Disney+ K-drama Kiss Sixth Sense: fantasy workplace romcom starring Yoon Kye-sang and Seo Ji-hye hits all the wrong beats
- Seo Ji-hye plays Hong Ye-sul, a woman who can tell people’s futures if she kisses them, and Yoon Kye-sang plays Cha Min-hu, an ad executive and colleague
- Inevitably, their lips meet after a slow motion pratfall, and Hong ‘sees’ her and Cha in a future passionate embrace
Yoon Kye-sang and Seo Ji-hye headline fantasy workplace romcom Kiss Sixth Sense, based on a web novel of the same name. In this Korean drama from Disney+, Hong Ye-sul (Seo) navigates her job at an ad firm while dealing with an unusual ability: she can see someone’s future if any part of their body touches her lips.
Getting an insight into someone’s future may hold its advantages, but for Hong it’s wreaked havoc on her dating life. From the first kiss, she knows whether the person she’s locking lips with will do so with someone else in the future. After swearing off kissing and eventually boys all together, Hong became a focused career woman.
By the time we meet her, she’s a 10-year veteran at Zeu-Ad, an advertising firm where she has just been entrusted with her first assignment as a project manager. She is respected by all her colleagues, save for the suave and adored ad executive Cha Min-hu (Yoon), who manages to find fault with everything she does.
Late one night while setting up on location for a commercial shoot, Hong clumsily trips over a wire, triggering her third googly-eyed slow-mo pratfall of the opening episode. She crashes into Cha and sends them both onto the bed their ad is designed to sell.
Their lips accidentally touch and the unthinkable happens – Hong sees her locked in a torrid embrace with Cha as they fall into another bed in the future, in his apartment.
One day in the futuristic boardroom of Zeu-Ad, a creative team is trying to pitch a new concept for an ad campaign to their clients. But the sea of suits on the other side of the table are wearing grim expressions – the meeting isn’t going well.

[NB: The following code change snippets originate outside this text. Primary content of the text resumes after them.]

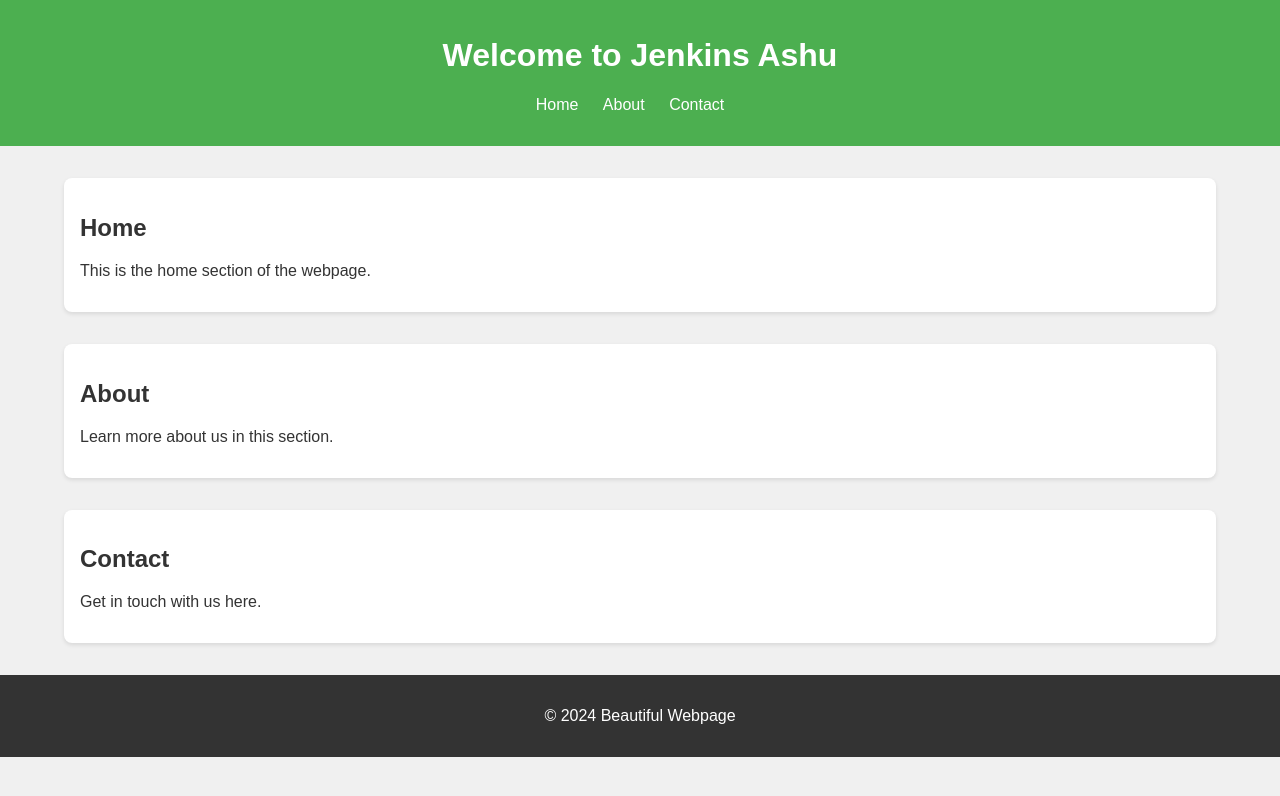
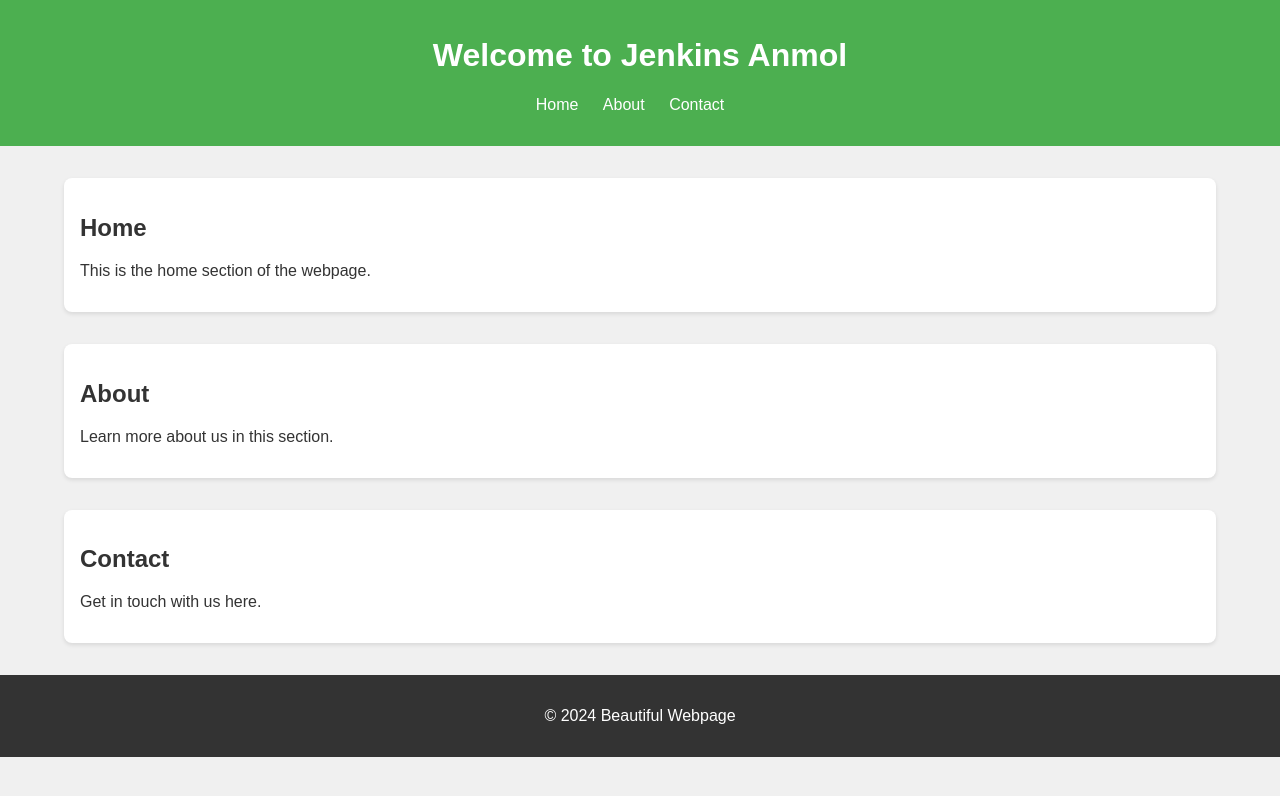
Before and after one commit to ashu-gfx/jenkins, a plain HTML site: page index.html in a window 1280 px wide. Drawn offline with Linux system fonts and the light colour scheme.

Commit message:
Update index.html

```diff
--- a/index.html
+++ b/index.html
@@ -51,7 +51,7 @@
 </head>
 <body>
     <header>
-        <h1>Welcome to Jenkins Ashu</h1>
+        <h1>Welcome to Jenkins Anmol</h1>
         <nav>
             <ul>
                 <li><a href="#home">Home</a></li>
```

Just in the nick of time, Cha stumbles in late and takes charge. The campaign involves not showing the product (the aforementioned bed) to generate curiosity among consumers. He proposes a plan involving a pop-up store and then confidently exclaims that “nothing happens without taking risks”. Hands are shook, and the fat cat clients walk away happy.
Cha’s spiel saves the day, but it’s far from a convincing one. He hasn’t told the clients anything; instead he has merely projected confidence. The problem is that Cha isn’t Don Draper and the ad world presented in Kiss Sixth Sense is a far cry from that of Mad Men.
The oddly named Zeu-Ad pitches its humdrum campaigns out of a building where cluttered nests of cubicles swim in an open sea of negative space, a bright and airy interior that belies the dark and derelict state of its exterior.
Fitting right at home in this confusing space, which is to say they stick out like sore thumbs, are Hong’s infuriating colleagues. Serving exclusively as (overly) broad comic relief, they engage in constant pantomime as they grimace their way through their cringeworthy performances.
It’s impossible to imagine a world where they would be able to get on with the prime and cool Hong (when she isn’t falling in slow motion), but Kiss Sixth Sense isn’t the kind of show that concerns itself with logic or consistency.
Disney’s latest foray into the Korean market proves is also the latest in a string of disappointments. The studio entered Korea on a wave of carefully engineered anticipation and has been throwing its weight around, by attracting major stars and financing expensive shows; not only that – it has a fat pipeline of productions, and is currently averaging one or two shows a month.
On paper, Kiss Sixth Sense is an easy sell. A light fantasy-romance concept plays out against a relatable workplace background, with attractive leads gradually evolving from antagonistic to romantic.
It proceeds the way you would expect it to, but many parts of the show feel off. Compared to the high quality of production of many dramas these days, the wonky design, drab and repetitive camerawork and mismatched supporting characters throw off what is usually a foolproof dynamic.
During the pop-up event the agency organises, the team is mortified when a homeless man waltzes in, flops onto the display bed and refuses to be removed. It’s supposed to be a comically uncomfortable scene, but instead it comes off as crass and tone-deaf.
This moment serves as an appropriate foreshadowing of Kiss Sixth Sense as a whole – a show that keeps grabbing the wrong end of the stick.
Kiss Sixth Sense is streaming on Disney+.